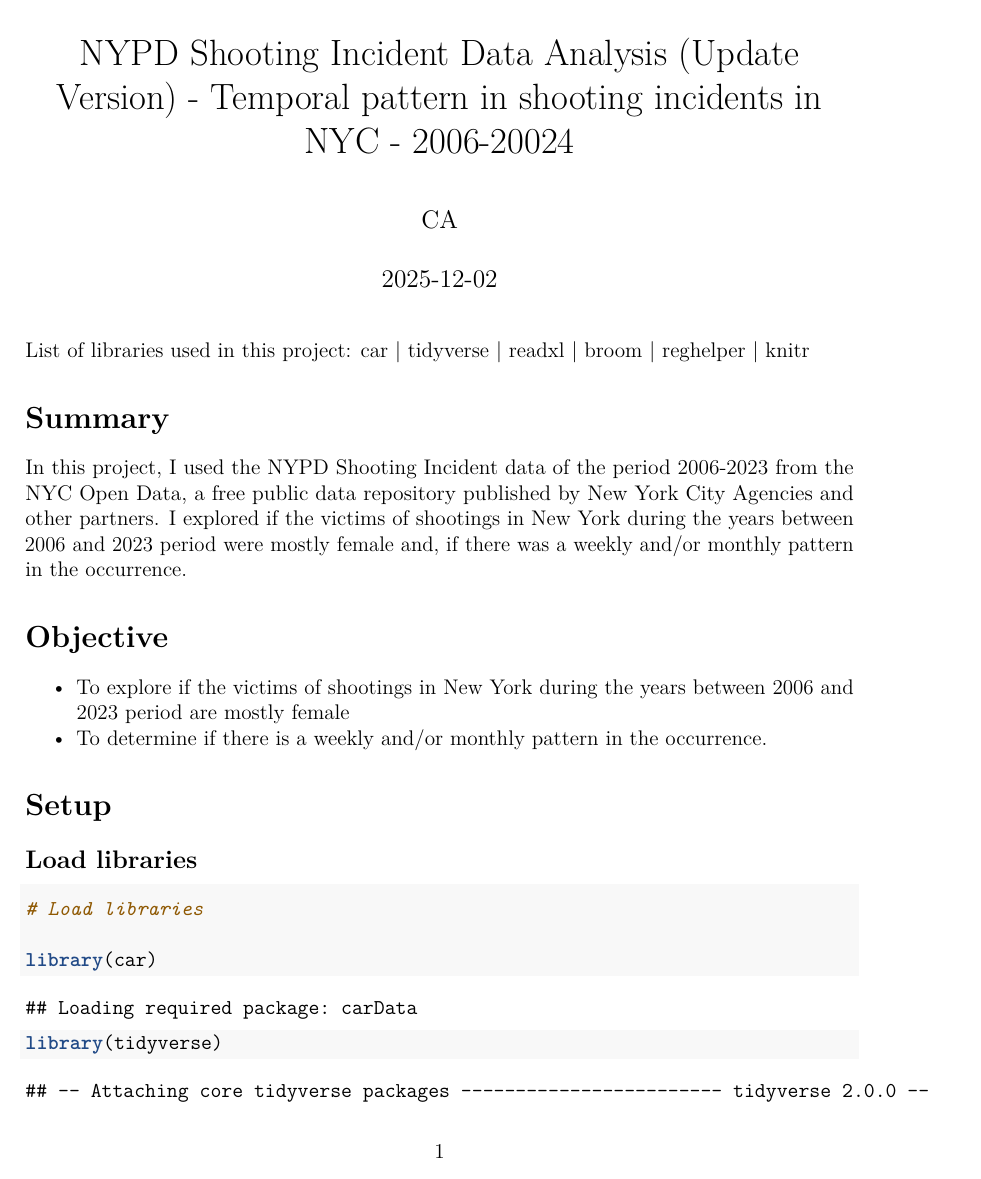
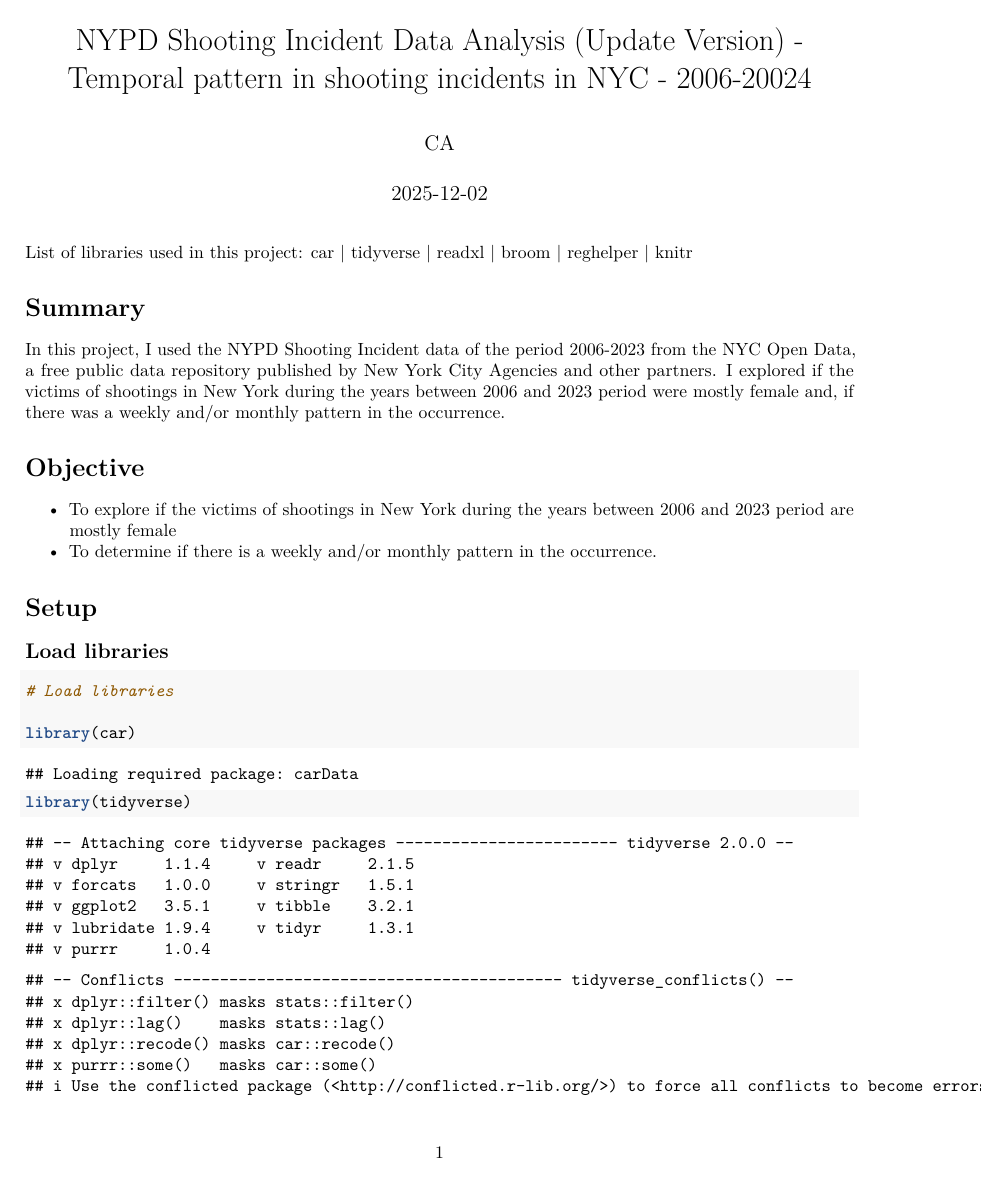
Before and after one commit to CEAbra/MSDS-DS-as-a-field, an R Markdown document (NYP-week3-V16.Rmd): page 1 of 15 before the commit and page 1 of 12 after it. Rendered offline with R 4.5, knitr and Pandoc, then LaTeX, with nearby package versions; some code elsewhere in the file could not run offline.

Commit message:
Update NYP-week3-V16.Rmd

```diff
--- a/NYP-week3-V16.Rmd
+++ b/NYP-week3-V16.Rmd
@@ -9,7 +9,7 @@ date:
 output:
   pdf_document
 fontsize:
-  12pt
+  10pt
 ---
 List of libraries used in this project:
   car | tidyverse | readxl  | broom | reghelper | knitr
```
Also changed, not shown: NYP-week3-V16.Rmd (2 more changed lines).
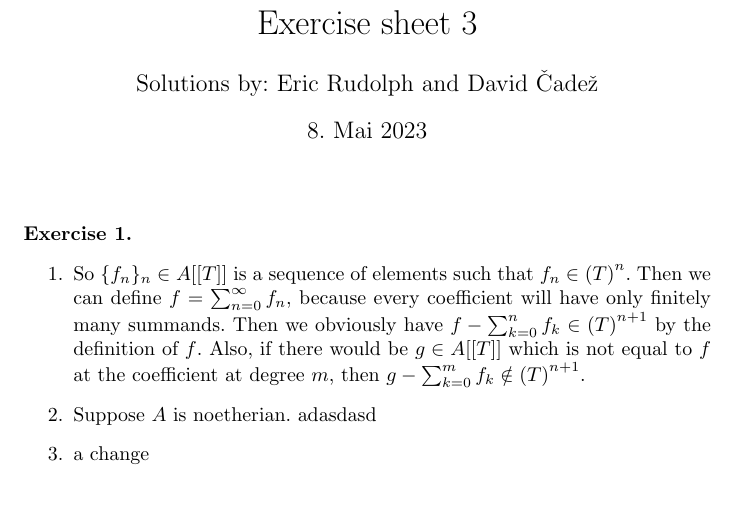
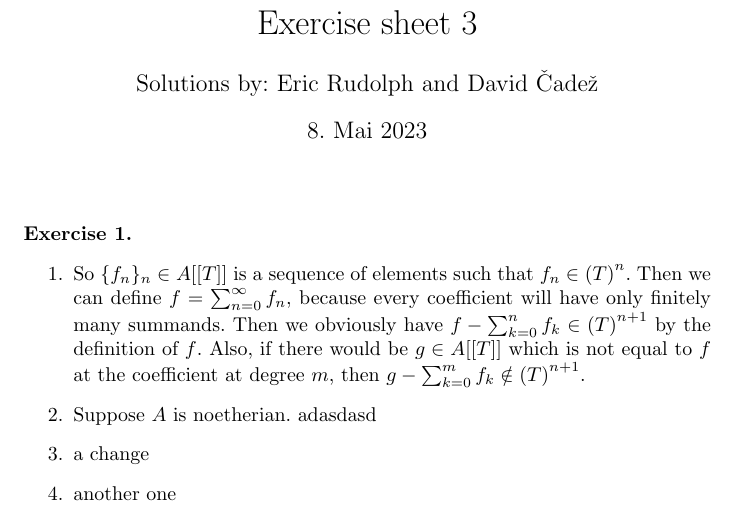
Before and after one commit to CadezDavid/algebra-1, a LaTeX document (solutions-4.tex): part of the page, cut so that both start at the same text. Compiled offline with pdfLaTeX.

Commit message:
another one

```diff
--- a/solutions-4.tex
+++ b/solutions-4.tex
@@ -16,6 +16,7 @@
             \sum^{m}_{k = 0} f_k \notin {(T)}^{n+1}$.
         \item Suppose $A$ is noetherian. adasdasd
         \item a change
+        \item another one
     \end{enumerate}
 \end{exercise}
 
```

::::::::::

▸ How to complete this task
Which lines of the data hold the string "LaTeX"? Return each of them.

▸ Result for this task
Before and after one commit to CEAbra/MSDS-DS-as-a-field, an R Markdown document (NYP-week3-V16.Rmd): page 1 of 15 before the commit and page 1 of 12 after it. Rendered offline with R 4.5, knitr and Pandoc, then LaTeX, with nearby package versions; some code elsewhere in the file could not run offline.
Before and after one commit to CadezDavid/algebra-1, a LaTeX document (solutions-4.tex): part of the page, cut so that both start at the same text. Compiled offline with pdfLaTeX.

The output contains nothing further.